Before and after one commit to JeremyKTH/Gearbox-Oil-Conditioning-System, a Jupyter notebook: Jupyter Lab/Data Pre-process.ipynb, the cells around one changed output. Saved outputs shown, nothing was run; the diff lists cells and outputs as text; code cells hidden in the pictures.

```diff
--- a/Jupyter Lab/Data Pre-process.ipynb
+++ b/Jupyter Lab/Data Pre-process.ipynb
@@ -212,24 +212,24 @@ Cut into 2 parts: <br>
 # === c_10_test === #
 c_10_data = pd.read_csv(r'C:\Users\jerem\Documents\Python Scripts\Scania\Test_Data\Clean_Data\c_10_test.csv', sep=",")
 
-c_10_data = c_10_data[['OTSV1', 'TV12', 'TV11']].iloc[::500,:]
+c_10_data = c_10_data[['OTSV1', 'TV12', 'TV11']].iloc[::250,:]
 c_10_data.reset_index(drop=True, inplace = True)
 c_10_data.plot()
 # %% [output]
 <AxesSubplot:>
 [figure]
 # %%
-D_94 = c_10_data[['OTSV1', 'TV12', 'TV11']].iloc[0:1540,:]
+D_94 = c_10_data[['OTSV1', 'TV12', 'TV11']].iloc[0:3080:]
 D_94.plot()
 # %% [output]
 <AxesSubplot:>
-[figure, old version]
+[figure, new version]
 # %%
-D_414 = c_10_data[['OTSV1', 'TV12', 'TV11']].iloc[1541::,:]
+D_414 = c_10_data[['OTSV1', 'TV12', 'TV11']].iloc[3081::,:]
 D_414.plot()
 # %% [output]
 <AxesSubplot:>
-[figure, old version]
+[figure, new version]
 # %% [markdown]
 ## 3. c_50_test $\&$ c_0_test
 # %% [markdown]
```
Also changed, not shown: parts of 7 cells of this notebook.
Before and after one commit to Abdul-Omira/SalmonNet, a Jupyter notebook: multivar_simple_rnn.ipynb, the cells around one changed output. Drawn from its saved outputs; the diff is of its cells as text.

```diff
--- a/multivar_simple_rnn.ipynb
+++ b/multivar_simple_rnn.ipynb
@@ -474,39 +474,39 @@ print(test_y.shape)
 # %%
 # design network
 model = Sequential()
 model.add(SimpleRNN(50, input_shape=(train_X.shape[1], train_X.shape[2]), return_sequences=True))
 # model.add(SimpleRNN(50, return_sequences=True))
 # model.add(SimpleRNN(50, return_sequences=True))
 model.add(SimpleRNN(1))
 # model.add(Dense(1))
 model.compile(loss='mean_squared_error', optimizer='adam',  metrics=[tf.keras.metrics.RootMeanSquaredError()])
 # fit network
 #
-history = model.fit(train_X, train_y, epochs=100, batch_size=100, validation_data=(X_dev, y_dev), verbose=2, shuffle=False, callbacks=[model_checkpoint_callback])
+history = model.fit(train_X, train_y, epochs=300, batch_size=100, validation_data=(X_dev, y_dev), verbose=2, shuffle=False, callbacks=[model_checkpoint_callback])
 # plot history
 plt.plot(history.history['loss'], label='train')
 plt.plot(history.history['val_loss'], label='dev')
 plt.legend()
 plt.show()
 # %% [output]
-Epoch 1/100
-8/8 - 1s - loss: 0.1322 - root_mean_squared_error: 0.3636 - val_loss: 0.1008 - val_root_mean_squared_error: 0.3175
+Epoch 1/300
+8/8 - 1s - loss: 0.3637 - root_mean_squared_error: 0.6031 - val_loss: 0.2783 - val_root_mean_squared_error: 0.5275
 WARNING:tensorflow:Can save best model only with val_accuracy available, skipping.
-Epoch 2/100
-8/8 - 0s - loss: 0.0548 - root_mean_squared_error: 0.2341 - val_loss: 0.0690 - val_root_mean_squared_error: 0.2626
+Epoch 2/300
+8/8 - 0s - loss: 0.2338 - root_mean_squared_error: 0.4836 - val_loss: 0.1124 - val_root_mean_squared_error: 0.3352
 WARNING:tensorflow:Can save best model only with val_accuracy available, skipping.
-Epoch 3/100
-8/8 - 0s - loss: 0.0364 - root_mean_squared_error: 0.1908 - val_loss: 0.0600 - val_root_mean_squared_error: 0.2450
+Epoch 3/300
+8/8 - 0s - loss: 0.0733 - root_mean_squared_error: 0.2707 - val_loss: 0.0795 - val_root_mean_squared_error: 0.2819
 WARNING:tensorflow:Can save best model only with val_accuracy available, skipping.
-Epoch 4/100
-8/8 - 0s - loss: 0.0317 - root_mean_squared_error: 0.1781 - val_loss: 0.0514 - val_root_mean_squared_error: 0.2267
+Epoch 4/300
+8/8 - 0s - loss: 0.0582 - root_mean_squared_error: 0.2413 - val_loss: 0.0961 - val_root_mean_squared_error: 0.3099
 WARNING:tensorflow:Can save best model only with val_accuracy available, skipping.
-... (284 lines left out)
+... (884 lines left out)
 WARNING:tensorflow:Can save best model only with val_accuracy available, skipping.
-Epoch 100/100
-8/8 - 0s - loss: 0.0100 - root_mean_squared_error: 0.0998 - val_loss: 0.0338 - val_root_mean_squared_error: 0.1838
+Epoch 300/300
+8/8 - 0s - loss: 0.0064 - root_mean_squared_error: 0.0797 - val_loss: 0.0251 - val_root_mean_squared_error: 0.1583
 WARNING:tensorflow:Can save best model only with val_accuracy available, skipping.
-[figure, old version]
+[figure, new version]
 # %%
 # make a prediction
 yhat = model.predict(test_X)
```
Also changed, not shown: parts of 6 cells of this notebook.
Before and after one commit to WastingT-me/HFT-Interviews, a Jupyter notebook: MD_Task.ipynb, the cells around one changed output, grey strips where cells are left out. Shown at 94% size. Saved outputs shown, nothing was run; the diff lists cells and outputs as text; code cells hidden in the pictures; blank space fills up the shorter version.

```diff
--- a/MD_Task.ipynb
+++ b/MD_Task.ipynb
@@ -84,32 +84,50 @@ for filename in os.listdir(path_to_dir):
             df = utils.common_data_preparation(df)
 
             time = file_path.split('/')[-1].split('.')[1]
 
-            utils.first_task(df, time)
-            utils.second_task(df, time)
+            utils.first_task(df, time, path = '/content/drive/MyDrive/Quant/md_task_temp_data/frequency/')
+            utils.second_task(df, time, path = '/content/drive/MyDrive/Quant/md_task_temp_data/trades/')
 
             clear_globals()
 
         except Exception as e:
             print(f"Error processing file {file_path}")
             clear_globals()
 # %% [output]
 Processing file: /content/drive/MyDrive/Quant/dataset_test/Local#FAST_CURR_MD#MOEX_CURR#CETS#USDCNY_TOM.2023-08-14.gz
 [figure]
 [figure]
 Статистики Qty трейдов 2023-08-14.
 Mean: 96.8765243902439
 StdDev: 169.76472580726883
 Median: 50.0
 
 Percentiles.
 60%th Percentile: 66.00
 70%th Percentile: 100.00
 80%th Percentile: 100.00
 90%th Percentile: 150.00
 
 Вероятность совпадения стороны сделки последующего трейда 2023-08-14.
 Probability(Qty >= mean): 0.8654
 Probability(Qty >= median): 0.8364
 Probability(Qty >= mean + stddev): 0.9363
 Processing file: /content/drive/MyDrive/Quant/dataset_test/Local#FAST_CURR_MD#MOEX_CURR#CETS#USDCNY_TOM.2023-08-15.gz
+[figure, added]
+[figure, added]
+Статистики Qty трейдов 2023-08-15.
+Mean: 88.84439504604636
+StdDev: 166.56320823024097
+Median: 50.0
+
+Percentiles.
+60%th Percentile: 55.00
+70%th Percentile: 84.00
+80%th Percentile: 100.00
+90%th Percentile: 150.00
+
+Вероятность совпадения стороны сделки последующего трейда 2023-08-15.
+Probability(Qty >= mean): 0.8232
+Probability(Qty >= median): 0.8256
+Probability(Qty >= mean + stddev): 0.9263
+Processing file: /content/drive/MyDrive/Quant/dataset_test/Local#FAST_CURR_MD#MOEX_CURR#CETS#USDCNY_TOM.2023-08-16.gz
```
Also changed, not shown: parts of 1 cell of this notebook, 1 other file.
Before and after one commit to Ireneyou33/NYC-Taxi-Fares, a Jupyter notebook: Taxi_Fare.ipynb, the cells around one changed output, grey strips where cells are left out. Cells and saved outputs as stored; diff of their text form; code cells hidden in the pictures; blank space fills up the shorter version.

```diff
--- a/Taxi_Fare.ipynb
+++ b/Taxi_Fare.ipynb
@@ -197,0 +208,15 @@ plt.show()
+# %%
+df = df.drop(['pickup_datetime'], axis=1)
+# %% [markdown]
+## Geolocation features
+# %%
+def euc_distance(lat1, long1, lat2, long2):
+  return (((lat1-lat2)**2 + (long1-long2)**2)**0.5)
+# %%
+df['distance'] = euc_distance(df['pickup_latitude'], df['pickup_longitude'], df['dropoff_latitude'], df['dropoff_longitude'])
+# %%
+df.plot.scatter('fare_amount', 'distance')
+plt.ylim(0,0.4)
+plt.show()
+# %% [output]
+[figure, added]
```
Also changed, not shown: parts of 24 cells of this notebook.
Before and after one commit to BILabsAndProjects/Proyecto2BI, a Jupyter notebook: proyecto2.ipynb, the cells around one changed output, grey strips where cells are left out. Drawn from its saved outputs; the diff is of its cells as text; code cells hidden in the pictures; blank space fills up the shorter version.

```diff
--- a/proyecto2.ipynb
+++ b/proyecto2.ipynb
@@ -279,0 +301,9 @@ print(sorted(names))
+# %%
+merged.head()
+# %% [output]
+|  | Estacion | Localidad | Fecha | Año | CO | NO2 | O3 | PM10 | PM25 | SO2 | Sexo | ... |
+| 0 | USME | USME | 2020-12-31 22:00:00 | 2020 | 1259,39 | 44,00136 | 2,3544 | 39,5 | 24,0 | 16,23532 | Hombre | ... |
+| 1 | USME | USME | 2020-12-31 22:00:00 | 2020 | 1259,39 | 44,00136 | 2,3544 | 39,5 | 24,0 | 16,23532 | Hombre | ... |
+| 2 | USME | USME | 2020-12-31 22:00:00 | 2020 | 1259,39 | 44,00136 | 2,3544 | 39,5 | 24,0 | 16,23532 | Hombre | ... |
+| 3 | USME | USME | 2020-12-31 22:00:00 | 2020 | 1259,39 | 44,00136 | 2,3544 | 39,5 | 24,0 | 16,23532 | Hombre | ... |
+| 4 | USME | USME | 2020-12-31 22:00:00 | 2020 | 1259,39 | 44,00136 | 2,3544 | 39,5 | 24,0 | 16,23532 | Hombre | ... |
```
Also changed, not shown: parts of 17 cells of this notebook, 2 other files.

______

[What to work on]
Where the word "utils" is present in a line of the listing, copy that line.

[Answer below]
             df = utils.common_data_preparation(df)
-            utils.first_task(df, time)
-            utils.second_task(df, time)
+            utils.first_task(df, time, path = '/content/drive/MyDrive/Quant/md_task_temp_data/frequency/')
+            utils.second_task(df, time, path = '/content/drive/MyDrive/Quant/md_task_temp_data/trades/')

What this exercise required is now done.